PROVIDED DATA:
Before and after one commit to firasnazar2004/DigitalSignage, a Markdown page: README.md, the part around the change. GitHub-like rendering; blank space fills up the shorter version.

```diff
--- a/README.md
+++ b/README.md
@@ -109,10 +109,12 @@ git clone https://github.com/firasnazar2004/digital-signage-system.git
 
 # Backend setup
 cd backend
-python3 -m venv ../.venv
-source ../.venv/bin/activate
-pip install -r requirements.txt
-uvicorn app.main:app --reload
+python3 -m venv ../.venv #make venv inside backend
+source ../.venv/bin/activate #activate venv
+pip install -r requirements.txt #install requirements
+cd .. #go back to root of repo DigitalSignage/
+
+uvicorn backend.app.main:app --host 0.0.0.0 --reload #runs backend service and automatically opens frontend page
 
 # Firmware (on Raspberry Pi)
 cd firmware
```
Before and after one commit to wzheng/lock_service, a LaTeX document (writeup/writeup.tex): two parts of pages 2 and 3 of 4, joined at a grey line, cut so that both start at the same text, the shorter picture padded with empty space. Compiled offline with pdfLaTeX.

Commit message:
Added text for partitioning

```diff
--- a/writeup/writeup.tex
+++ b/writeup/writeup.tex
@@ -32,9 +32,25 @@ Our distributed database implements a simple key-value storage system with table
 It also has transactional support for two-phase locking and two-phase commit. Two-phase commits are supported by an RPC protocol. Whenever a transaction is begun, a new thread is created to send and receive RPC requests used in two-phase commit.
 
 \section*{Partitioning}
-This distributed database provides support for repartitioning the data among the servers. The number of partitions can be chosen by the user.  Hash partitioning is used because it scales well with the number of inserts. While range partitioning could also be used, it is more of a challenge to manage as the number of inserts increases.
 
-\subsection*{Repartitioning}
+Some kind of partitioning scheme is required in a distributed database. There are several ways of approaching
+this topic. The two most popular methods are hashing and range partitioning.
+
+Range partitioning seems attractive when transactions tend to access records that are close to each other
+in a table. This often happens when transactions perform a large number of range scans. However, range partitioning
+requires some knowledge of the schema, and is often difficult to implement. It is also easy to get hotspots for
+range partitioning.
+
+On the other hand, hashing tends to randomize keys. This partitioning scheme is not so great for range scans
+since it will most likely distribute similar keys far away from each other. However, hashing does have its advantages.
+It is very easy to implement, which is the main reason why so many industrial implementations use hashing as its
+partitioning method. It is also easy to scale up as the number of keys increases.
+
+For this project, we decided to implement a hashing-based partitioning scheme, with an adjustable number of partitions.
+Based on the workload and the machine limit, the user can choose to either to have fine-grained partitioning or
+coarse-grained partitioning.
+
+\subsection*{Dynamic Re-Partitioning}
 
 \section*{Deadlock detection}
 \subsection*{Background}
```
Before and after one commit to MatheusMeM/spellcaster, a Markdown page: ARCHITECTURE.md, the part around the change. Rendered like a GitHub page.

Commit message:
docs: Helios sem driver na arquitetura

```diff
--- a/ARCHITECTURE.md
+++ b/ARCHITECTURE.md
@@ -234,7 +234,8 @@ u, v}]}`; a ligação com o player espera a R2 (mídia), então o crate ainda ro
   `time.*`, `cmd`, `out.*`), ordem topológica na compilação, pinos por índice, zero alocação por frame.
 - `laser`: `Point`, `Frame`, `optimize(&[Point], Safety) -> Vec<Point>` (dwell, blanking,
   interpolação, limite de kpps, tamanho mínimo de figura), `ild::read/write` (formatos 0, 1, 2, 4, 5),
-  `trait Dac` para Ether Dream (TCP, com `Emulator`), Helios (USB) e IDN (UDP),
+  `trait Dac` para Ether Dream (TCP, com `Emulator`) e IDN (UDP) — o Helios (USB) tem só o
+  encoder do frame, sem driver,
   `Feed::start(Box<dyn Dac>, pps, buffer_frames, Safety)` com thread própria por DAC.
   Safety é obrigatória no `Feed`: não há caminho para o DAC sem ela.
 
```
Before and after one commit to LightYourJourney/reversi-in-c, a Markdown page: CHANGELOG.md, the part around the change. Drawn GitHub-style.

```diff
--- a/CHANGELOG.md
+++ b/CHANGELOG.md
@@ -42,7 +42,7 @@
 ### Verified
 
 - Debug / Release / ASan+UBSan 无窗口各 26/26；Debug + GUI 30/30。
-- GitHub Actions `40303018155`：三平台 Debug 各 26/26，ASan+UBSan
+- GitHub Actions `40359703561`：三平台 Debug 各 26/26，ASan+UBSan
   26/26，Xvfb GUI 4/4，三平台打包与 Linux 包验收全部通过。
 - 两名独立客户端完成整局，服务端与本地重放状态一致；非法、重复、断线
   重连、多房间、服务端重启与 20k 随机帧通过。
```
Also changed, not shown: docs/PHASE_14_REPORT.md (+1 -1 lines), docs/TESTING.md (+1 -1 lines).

WHAT TO PRODUCE: Which lines in the records above contain the string "ARCHITECTURE"? Copy each one.

OUTPUT FOR THIS TASK:
Before and after one commit to MatheusMeM/spellcaster, a Markdown page: ARCHITECTURE.md, the part around the change. Rendered like a GitHub page.
--- a/ARCHITECTURE.md
+++ b/ARCHITECTURE.md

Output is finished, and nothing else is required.